Task details: Your output should be each line from the material below that has the word "cells".

Records:

•••••

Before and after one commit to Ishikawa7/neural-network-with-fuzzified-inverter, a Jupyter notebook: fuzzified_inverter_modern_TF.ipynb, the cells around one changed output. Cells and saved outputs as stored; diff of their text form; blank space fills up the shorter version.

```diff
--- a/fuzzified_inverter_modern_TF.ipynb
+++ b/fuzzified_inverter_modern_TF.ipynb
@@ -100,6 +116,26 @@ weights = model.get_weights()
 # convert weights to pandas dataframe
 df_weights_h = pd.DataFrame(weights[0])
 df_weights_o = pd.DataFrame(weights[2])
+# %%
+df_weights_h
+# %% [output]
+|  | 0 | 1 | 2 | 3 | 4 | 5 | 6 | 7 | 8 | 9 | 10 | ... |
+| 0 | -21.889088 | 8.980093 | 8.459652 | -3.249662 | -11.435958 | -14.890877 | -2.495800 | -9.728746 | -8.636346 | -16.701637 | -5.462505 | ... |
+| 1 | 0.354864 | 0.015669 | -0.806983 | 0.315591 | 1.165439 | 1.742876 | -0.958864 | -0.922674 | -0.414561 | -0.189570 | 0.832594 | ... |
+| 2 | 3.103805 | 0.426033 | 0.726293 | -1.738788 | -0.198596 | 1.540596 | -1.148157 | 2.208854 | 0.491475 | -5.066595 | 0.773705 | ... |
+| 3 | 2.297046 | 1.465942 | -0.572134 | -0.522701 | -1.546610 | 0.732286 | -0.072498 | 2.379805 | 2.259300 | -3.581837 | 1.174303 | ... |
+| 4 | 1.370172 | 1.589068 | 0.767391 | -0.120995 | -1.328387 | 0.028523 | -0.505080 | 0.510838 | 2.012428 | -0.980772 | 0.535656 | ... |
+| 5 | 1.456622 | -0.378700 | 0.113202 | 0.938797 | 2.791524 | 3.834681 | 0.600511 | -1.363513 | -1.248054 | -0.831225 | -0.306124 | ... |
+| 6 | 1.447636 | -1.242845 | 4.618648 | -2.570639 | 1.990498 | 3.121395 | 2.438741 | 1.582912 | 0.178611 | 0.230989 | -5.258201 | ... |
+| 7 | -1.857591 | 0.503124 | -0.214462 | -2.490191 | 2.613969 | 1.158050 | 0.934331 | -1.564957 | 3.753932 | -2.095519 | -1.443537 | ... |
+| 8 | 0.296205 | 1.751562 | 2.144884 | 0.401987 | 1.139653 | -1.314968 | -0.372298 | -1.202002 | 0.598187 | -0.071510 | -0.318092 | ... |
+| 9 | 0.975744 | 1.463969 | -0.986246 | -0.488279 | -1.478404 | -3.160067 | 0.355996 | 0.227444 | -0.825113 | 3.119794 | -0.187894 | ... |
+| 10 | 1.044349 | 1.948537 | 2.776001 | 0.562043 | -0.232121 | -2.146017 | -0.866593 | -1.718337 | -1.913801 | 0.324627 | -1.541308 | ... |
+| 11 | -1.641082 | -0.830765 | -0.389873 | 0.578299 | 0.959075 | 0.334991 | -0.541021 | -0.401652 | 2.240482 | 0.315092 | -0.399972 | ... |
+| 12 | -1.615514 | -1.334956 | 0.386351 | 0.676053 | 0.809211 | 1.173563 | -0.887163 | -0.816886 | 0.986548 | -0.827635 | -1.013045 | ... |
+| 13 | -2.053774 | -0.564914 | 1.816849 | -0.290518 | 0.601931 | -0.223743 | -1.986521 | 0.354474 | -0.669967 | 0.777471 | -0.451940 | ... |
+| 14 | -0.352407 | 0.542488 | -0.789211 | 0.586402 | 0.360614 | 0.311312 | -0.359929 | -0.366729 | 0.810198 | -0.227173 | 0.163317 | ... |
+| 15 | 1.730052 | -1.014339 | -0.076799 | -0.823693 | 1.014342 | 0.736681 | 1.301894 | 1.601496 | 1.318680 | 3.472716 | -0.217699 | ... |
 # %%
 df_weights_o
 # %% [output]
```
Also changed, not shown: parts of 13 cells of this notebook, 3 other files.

•••••

Task output:
Before and after one commit to Ishikawa7/neural-network-with-fuzzified-inverter, a Jupyter notebook: fuzzified_inverter_modern_TF.ipynb, the cells around one changed output. Cells and saved outputs as stored; diff of their text form; blank space fills up the shorter version.
Also changed, not shown: parts of 13 cells of this notebook, 3 other files.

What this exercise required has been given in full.